- **Exercise brief**
Reproduce all the lines below exactly and omit the images.

- **Supplied records**
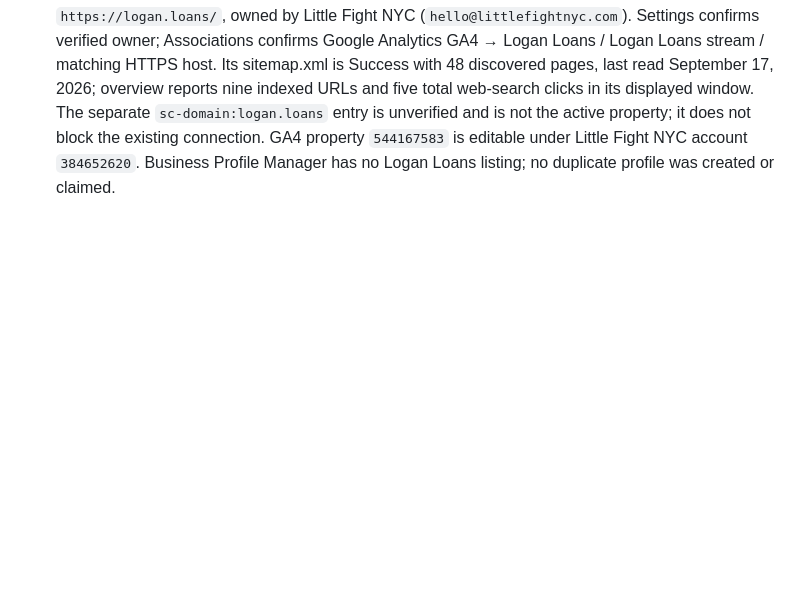
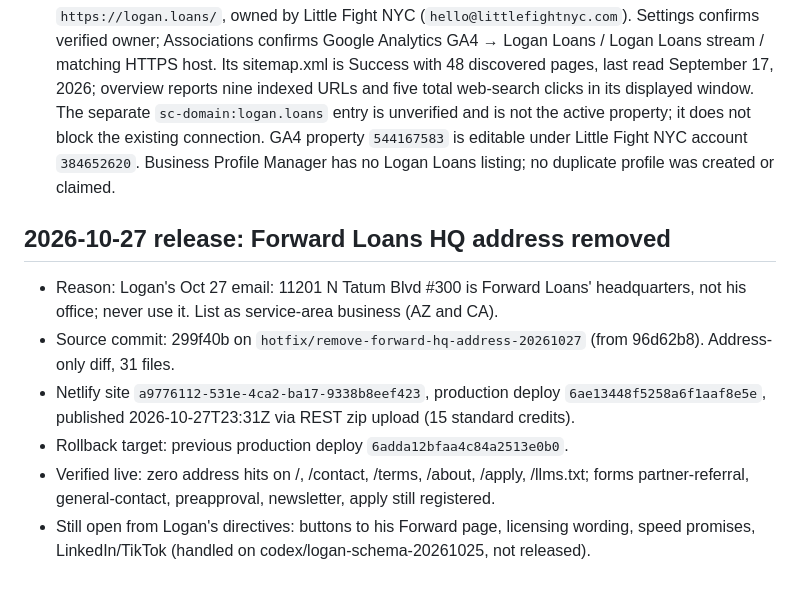
Before and after one commit to omgitsthedm/logan-loans, a Markdown page: SOURCE_OF_TRUTH.md, the part around the change. Drawn GitHub-style; blank space fills up the shorter version.

Commit message:
docs: record Oct 27 address-removal release [skip ci] [skip netlify]
Built with Claude Code (LiFi NYC)
Claude-Session: https://claude.ai/code/session_01J5XQDDfdxvn2AjvcmKZo8y

```diff
--- a/SOURCE_OF_TRUTH.md
+++ b/SOURCE_OF_TRUTH.md
@@ -48,3 +48,12 @@ Regulated copy still requires client/compliance approval. Do not invent or silen
 - A consented production `https://logan.loans/` session loaded sole GTM `GTM-MTWF64T2`, requested the matching `G-VP8CWM9B50` tag, and sent a sanitized `page_view` collector request with canonical root page location and blank referrer. GA4 Realtime then reported `page_view`, `session_start`, `first_visit`, and `user_engagement`. This proves collection only; no lead, qualification, conversion, or customer result is inferred. The browser choice was reset to optional analytics off.
 - Netlify form detection is enabled for five forms. Its sole visible submission-notification configuration sends each new form submission to the existing business inbox `logan@forward.loans`. No submission was created or opened; actual receipt, human response, qualification, and funded outcome remain unproven.
 - Search Console is already correctly connected through the verified URL-prefix property `https://logan.loans/`, owned by Little Fight NYC (`hello@littlefightnyc.com`). Settings confirms verified owner; Associations confirms Google Analytics GA4 → Logan Loans / Logan Loans stream / matching HTTPS host. Its sitemap.xml is Success with 48 discovered pages, last read September 17, 2026; overview reports nine indexed URLs and five total web-search clicks in its displayed window. The separate `sc-domain:logan.loans` entry is unverified and is not the active property; it does not block the existing connection. GA4 property `544167583` is editable under Little Fight NYC account `384652620`. Business Profile Manager has no Logan Loans listing; no duplicate profile was created or claimed.
+
+## 2026-10-27 release: Forward Loans HQ address removed
+
+- Reason: Logan's Oct 27 email: 11201 N Tatum Blvd #300 is Forward Loans' headquarters, not his office; never use it. List as service-area business (AZ and CA).
+- Source commit: 299f40b on `hotfix/remove-forward-hq-address-20261027` (from 96d62b8). Address-only diff, 31 files.
+- Netlify site `a9776112-531e-4ca2-ba17-9338b8eef423`, production deploy `6ae13448f5258a6f1aaf8e5e`, published 2026-10-27T23:31Z via REST zip upload (15 standard credits).
+- Rollback target: previous production deploy `6adda12bfaa4c84a2513e0b0`.
+- Verified live: zero address hits on /, /contact, /terms, /about, /apply, /llms.txt; forms partner-referral, general-contact, preapproval, newsletter, apply still registered.
+- Still open from Logan's directives: buttons to his Forward page, licensing wording, speed promises, LinkedIn/TikTok (handled on codex/logan-schema-20261025, not released).
```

- **Problem solution**
Before and after one commit to omgitsthedm/logan-loans, a Markdown page: SOURCE_OF_TRUTH.md, the part around the change. Drawn GitHub-style; blank space fills up the shorter version.

Commit message:
docs: record Oct 27 address-removal release [skip ci] [skip netlify]
Built with Claude Code (LiFi NYC)
Claude-Session: https://claude.ai/code/session_01J5XQDDfdxvn2AjvcmKZo8y

```diff
--- a/SOURCE_OF_TRUTH.md
+++ b/SOURCE_OF_TRUTH.md
@@ -48,3 +48,12 @@ Regulated copy still requires client/compliance approval. Do not invent or silen
 - A consented production `https://logan.loans/` session loaded sole GTM `GTM-MTWF64T2`, requested the matching `G-VP8CWM9B50` tag, and sent a sanitized `page_view` collector request with canonical root page location and blank referrer. GA4 Realtime then reported `page_view`, `session_start`, `first_visit`, and `user_engagement`. This proves collection only; no lead, qualification, conversion, or customer result is inferred. The browser choice was reset to optional analytics off.
 - Netlify form detection is enabled for five forms. Its sole visible submission-notification configuration sends each new form submission to the existing business inbox `logan@forward.loans`. No submission was created or opened; actual receipt, human response, qualification, and funded outcome remain unproven.
 - Search Console is already correctly connected through the verified URL-prefix property `https://logan.loans/`, owned by Little Fight NYC (`hello@littlefightnyc.com`). Settings confirms verified owner; Associations confirms Google Analytics GA4 → Logan Loans / Logan Loans stream / matching HTTPS host. Its sitemap.xml is Success with 48 discovered pages, last read September 17, 2026; overview reports nine indexed URLs and five total web-search clicks in its displayed window. The separate `sc-domain:logan.loans` entry is unverified and is not the active property; it does not block the existing connection. GA4 property `544167583` is editable under Little Fight NYC account `384652620`. Business Profile Manager has no Logan Loans listing; no duplicate profile was created or claimed.
+
+## 2026-10-27 release: Forward Loans HQ address removed
+
+- Reason: Logan's Oct 27 email: 11201 N Tatum Blvd #300 is Forward Loans' headquarters, not his office; never use it. List as service-area business (AZ and CA).
+- Source commit: 299f40b on `hotfix/remove-forward-hq-address-20261027` (from 96d62b8). Address-only diff, 31 files.
+- Netlify site `a9776112-531e-4ca2-ba17-9338b8eef423`, production deploy `6ae13448f5258a6f1aaf8e5e`, published 2026-10-27T23:31Z via REST zip upload (15 standard credits).
+- Rollback target: previous production deploy `6adda12bfaa4c84a2513e0b0`.
+- Verified live: zero address hits on /, /contact, /terms, /about, /apply, /llms.txt; forms partner-referral, general-contact, preapproval, newsletter, apply still registered.
+- Still open from Logan's directives: buttons to his Forward page, licensing wording, speed promises, LinkedIn/TikTok (handled on codex/logan-schema-20261025, not released).
```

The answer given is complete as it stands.